HARI SREENIVASAN: And it has a disproportionate effect, I’m imagining, on sort of lower end or medium end workers than it does the executives who don’t necessarily care much about whether the company is matching their 401(k) or not.

LAUREN YOUNG: Absolutely. A company like Walmart, for example, the average worker there has a balance that’s less than $20,000 dollars.

HARI SREENIVASAN: And so how does that add up over… to be a big difference by the time you retire?

LAUREN YOUNG: It’s a huge difference by the time you retire. And there are some changes happening. A lot of companies are automatically investing you in a retirement account right now to really nudge you to put money in. But the problem is that people are just putting in enough money to get the match. They’re not putting in that maximum amount, which is $17,500 dollars this year and it changes every year, and it’s more if you’re nearing retirement — but it’s not enough money to live on frankly.

HARI SREENIVASAN: And so if you short change yourself $500 bucks , or save $200 dollars or whatever now — how does that compounding interest add up over time?

LAUREN YOUNG: So, some calculations, for example, done by Vanguard for the New York Times, which was a great story. They found that the average worker is probably gonna have about $50,000 dollars less at the end of everything if the company did what AOL did and just gave you a once a year pay out.
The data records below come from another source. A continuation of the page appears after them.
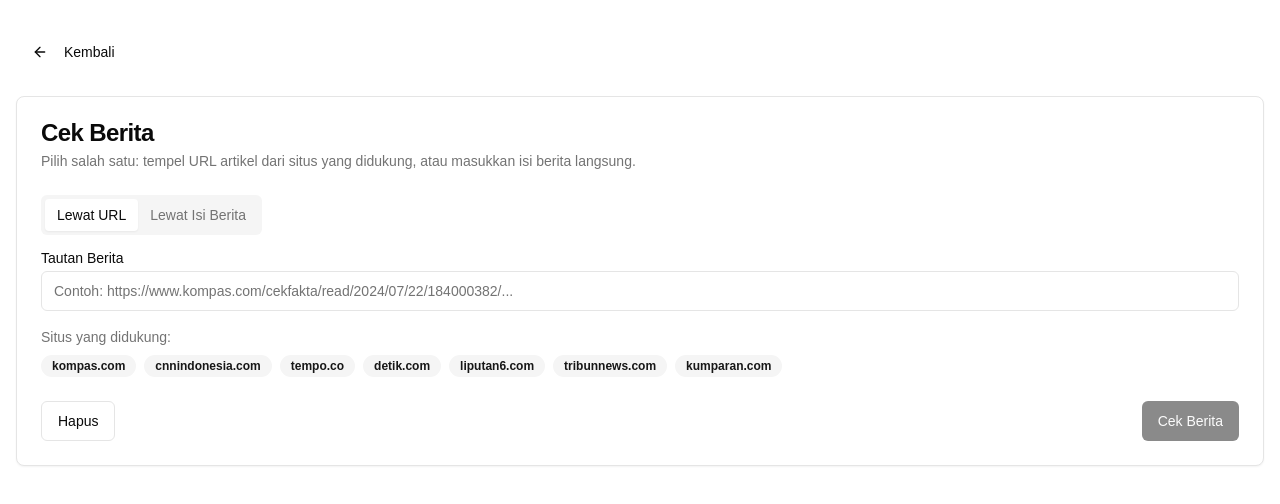
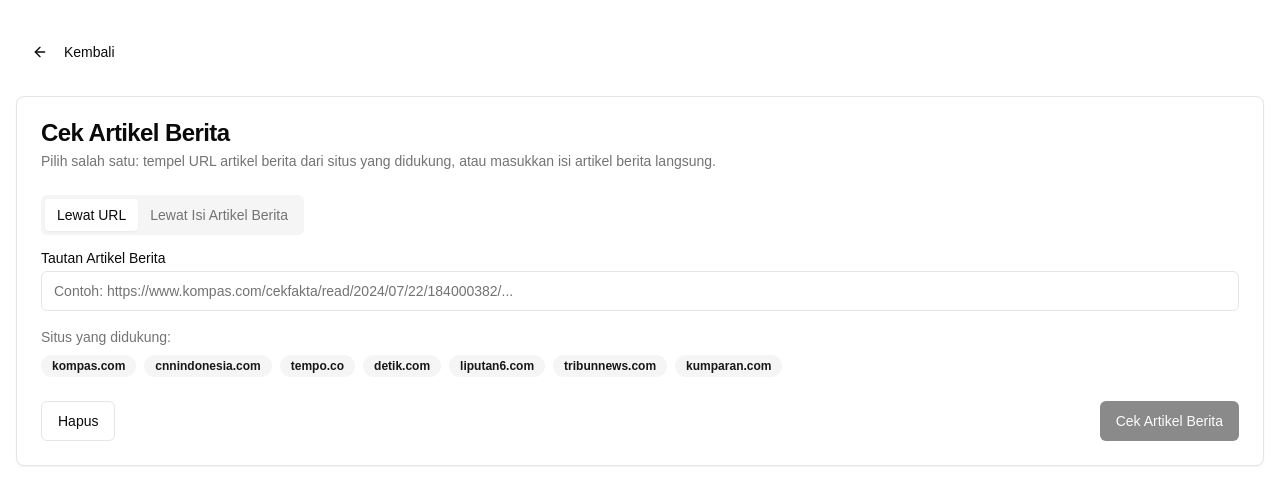
Before and after one commit to fallahibagaskara/hoax-news-detection, a Next.js app: page /check-news in a window 1280 px wide. Shown: the top 504 px of the page. Built offline with nearby package versions, Linux system fonts and the light colour scheme; no server answers.

Commit message:
Update CheckNewsPage to improve clarity by changing terminology from 'berita' to 'artikel berita' in various UI elements and error messages, ensuring a more consistent user experience.

```diff
--- a/app/check-news/page.tsx
+++ b/app/check-news/page.tsx
@@ -115,7 +115,7 @@ export default function CheckNewsPage() {
         const data: PredictRespUrl = await res.json()
         setResultUrl(data)
       } else {
-        if (!text.trim()) throw new Error('Isi berita tidak boleh kosong.')
+        if (!text.trim()) throw new Error('Konten artikel berita tidak boleh kosong.')
 
         const res = await fetch(`${API_BASE}/predict`, {
           method: 'POST',
@@ -154,15 +154,15 @@ export default function CheckNewsPage() {
 
       <Card className="max-w-7xl mx-auto">
         <CardHeader>
-          <CardTitle>Cek Berita</CardTitle>
-          <CardDescription>Pilih salah satu: tempel URL artikel dari situs yang didukung, atau masukkan isi berita langsung.</CardDescription>
+          <CardTitle>Cek Artikel Berita</CardTitle>
+          <CardDescription>Pilih salah satu: tempel URL artikel berita dari situs yang didukung, atau masukkan isi artikel berita langsung.</CardDescription>
         </CardHeader>
 
         <CardContent>
           <Tabs value={mode} onValueChange={(v) => setMode(v as Mode)}>
             <TabsList>
               <TabsTrigger value="url">Lewat URL</TabsTrigger>
-              <TabsTrigger value="text">Lewat Isi Berita</TabsTrigger>
+              <TabsTrigger value="text">Lewat Isi Artikel Berita</TabsTrigger>
             </TabsList>
 
             {/* Tab: URL */}
@@ -170,7 +170,7 @@ export default function CheckNewsPage() {
               <form onSubmit={handleSubmit}>
                 <div className="grid w-full items-center gap-4">
                   <div className="flex flex-col space-y-1.5">
-                    <Label htmlFor="newsUrl">Tautan Berita</Label>
+                    <Label htmlFor="newsUrl">Tautan Artikel Berita</Label>
                     <Input
                       id="newsUrl"
                       placeholder="Contoh: https://www.kompas.com/cekfakta/read/2024/07/22/184000382/..."
@@ -196,10 +196,10 @@ export default function CheckNewsPage() {
               <form onSubmit={handleSubmit}>
                 <div className="grid w-full items-center gap-4">
                   <div className="flex flex-col space-y-1.5">
-                    <Label htmlFor="newsBody">Isi Berita</Label>
+                    <Label htmlFor="newsBody">Isi Artikel Berita</Label>
                     <Textarea
                       id="newsBody"
-                      placeholder="Tempelkan isi berita di sini…"
+                      placeholder="Tempelkan isi artikel berita di sini…"
                       value={text}
                       rows={18}
                       onChange={(e) => setText(e.target.value)}
@@ -214,7 +214,7 @@ export default function CheckNewsPage() {
         <CardFooter className="flex justify-between">
           <Button variant="outline" onClick={resetAll}>Hapus</Button>
           <Button onClick={() => handleSubmit()} disabled={isLoading || !canSubmit}>
-            {isLoading ? <Spinner /> : 'Cek Berita'}
+            {isLoading ? <Spinner /> : 'Cek Artikel Berita'}
           </Button>
         </CardFooter>
       </Card>
@@ -247,14 +247,14 @@ export default function CheckNewsPage() {
           </CardHeader>
           <CardContent>
             <div className={`text-lg font-semibold mb-2 ${isHoax ? 'text-red-500' : 'text-green-500'}`}>
-              Berita ini kemungkinan besar {isHoax ? 'hoaks' : 'bukan hoaks'}.
+              Artikel berita ini kemungkinan besar {isHoax ? 'hoaks' : 'bukan hoaks'}.
             </div>
             <Progress value={confidencePct} className="w-full mb-2" />
             <p className="mb-4">Keyakinan: {confidencePct}%</p>
             <div className="text-sm text-muted-foreground">
-              Judul artikel:
+              Judul artikel berita:
               <blockquote className="mt-2 p-3 bg-muted rounded-lg">{resultUrl.title}</blockquote>
-              Isi artikel:
+              Konten artikel berita:
               <blockquote className="mt-2 p-3 bg-muted rounded-lg">{resultUrl.content}</blockquote>
             </div>
           </CardContent>
@@ -274,7 +274,7 @@ export default function CheckNewsPage() {
             <p className="text-sm text-muted-foreground">
               {isHoax
                 ? 'Model mendeteksi pola khas hoaks/penipuan (ajakan, janji hadiah, klaim bombastis, dll).'
-                : 'Model menilai teks ini konsisten dengan gaya artikel faktual yang terverifikasi.'}
+                : 'Model menilai teks ini konsisten dengan gaya artikel berita faktual yang terverifikasi.'}
             </p>
           </CardContent>
         </Card>
```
HARI SREENIVASAN: All right, Lauren Young from Reuters. Thanks so much.

LAUREN YOUNG: Thank you.